Quantifying the impact of the Republican agenda
I attended a local government meeting earlier this month in order to keep up with the latest on fracking in our town. Something else interesting happened as well. The meeting began with a budget review. Budget reviews are long and drawn out affairs even when they're not, if you know what I mean. Fifteen minutes of going through line items, projected numbers, shortfalls, and so on can seem very long indeed if you aren't turned on by bookkeeping.
That's a shame, because those kinds of dry, eye glazing exercises are where the real action is at from a policy perspective. As our trustees went through the numbers, one item in particular jumped out at me. That is not because it was the biggest number, but the easiest to understand. The secretary's review included a big, fat zero for funds that had formerly come from the estate tax. It was eliminated entirely for 2010, which had meant less funding for our town.
It was kind of interesting to see the conservative trustees let it pass without comment. Now, this was a budget review and not a debate. It would have been nonsensical to inject a line of political comment into the middle of it. Still, it seemed a little jarring for everyone to treat this thing - a major policy change that everyone present could see had a material, adverse impact on our community - treated as though it were an act of God.
Policy decisions are just that: decisions. They don't drop out of the clear blue sky; they are conscious and deliberate, and they reflect our values. And while it wouldn't do to single out one item in the budget for commentary, it might be worthwhile to have all of them subject to a little discussion. It would make the review process longer, but it would almost surely make it more relevant.
As towns across the country struggle with the Republicans' overwhelmingly counterproductive commitment to austerity, it would be helpful to make sure the cause and effect are highlighted as much as possible. Funding from the estate tax that was used for, say, road maintenance is no longer there. The right wing is already going crazy about what it calls a fiscal cliff at the end of the year - but states got pushed off a cliff two years ago when stimulus funding ran out. Democrats were willing to make up for the shortfall; Republicans were adamantly opposed.
Conservatives love to cry class warfare or socialism when progressive taxation comes up. How DARE the state take from the wealthy and redistribute it to those lower on the economic food chain! But forget about how the funds are used; progressive taxation is in and of itself good for the country. It is one of the best hedges available against inequality. Creating barriers to the intergenerational transfer of wealth is crucial to preventing a de facto hereditary monarchy. Taxing the rich would be sound policy even if we took all the proceeds and set them on fire.

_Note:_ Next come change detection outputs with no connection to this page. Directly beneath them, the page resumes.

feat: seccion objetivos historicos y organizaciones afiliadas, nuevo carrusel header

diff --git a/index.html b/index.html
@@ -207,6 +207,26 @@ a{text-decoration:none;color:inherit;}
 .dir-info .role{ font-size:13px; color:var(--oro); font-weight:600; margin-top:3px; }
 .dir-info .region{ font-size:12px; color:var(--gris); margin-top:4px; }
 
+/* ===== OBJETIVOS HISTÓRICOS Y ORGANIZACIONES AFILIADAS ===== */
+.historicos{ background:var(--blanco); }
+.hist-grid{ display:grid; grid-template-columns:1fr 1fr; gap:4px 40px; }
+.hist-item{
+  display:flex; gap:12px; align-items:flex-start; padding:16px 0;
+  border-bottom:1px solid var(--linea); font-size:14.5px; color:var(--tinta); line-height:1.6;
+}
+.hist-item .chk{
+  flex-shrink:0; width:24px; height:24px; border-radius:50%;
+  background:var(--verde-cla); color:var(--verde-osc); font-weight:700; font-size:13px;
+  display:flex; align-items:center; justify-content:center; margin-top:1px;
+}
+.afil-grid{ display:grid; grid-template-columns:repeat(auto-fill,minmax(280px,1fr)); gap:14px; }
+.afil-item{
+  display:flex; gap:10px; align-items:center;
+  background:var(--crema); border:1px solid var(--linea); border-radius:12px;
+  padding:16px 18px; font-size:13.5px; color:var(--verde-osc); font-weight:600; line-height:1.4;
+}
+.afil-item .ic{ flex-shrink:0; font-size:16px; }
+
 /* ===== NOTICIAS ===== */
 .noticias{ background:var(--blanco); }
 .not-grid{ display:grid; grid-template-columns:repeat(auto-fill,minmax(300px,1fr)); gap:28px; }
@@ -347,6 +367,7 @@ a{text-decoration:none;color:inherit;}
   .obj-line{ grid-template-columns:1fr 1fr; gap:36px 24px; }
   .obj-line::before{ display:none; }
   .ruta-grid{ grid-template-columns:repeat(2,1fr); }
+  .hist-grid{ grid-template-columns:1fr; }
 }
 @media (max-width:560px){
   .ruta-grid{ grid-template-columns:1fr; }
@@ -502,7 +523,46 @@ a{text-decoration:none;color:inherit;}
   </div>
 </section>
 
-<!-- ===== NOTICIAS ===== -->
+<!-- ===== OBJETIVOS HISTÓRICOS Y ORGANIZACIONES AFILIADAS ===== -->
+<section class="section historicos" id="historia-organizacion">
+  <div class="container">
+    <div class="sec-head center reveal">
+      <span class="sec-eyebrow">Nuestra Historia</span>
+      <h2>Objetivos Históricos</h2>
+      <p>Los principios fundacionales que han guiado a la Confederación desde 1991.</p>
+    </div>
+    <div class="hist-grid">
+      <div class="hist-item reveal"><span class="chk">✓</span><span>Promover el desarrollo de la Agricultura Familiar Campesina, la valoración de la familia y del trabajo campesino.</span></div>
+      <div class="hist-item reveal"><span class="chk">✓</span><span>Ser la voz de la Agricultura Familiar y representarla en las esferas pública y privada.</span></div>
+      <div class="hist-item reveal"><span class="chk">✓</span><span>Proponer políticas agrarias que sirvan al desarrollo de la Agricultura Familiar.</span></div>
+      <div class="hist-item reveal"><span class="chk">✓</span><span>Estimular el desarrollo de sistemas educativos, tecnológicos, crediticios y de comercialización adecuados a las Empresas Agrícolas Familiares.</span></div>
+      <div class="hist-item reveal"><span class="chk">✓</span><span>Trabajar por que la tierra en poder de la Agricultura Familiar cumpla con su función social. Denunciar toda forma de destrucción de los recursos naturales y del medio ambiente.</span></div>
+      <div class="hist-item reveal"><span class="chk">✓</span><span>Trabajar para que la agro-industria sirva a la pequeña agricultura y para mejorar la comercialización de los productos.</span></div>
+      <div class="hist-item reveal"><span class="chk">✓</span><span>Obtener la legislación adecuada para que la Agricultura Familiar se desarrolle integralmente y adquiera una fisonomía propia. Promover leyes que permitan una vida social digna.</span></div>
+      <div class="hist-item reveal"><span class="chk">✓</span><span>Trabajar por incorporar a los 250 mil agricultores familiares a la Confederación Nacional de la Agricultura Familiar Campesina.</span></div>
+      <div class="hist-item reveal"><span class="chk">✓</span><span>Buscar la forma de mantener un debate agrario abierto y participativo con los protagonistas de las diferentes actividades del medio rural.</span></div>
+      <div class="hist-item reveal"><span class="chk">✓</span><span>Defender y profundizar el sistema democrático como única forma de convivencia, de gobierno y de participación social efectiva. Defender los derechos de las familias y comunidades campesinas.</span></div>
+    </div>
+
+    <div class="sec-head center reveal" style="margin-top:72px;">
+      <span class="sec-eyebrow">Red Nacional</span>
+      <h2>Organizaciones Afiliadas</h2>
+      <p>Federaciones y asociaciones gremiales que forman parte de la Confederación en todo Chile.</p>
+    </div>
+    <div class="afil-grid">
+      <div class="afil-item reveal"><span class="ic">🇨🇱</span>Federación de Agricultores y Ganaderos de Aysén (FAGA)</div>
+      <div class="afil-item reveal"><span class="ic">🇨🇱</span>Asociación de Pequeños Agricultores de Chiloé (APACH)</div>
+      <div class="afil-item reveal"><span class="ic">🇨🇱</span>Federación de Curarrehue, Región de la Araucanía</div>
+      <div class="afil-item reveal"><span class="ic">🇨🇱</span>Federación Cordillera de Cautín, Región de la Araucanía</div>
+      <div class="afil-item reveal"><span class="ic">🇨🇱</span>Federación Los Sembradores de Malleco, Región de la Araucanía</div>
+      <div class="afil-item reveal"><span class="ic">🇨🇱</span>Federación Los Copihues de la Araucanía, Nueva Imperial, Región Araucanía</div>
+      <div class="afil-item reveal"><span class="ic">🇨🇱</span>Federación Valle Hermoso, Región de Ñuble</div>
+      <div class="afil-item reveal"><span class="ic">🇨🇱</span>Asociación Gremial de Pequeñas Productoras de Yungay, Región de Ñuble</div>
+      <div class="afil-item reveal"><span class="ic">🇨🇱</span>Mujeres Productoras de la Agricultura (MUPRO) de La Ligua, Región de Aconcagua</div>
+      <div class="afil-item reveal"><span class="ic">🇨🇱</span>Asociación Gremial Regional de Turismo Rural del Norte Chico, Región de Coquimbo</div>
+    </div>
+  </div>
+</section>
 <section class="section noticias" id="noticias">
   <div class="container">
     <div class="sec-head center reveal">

It just makes extra good sense to find a socially useful purpose for the receipts. The effects of reduced funding are playing out across the country in concrete ways. A clear, bright line can be drawn between austerity budgeting and diminished municipal services. Unfortunately, itemizing it requires three things that are generally in short supply even for committed activists: Access to year-to-year budgeting data, wonky devotion to number crunching, and a substantial amount of time to comb through it. It's a classic good news/bad news scenario. The good news is, the data is there for the taking. The bad news is, it's really hard to process.
It doesn't have to be processed everywhere, though. If even a handful of happily situated individuals ferreted out the relevant information, it might be relatively easy to propagate. This is a presidential election year, and one that already has sounded themes of inequality. There are plenty of candidates for office who would welcome the opportunity to relentlessly publicize some of the real world effects of catering to billionaires. I imagine this would be a pretty easy message to sell:
The GOP took care of the fat cats. As a result, maybe your roads don't get plowed this winter, or maybe you'll just have to wait a whole lot longer for a truck to pass by. Or maybe you'll have to raise property taxes to make up the difference. The rich have succeeded in hoarding that much more money all to themselves, which means everyone else will have to dig that much deeper - or resign themselves to fewer public services. This reduction in your standard of living has been brought to you by the Republican party, with the sponsorship of the 1%.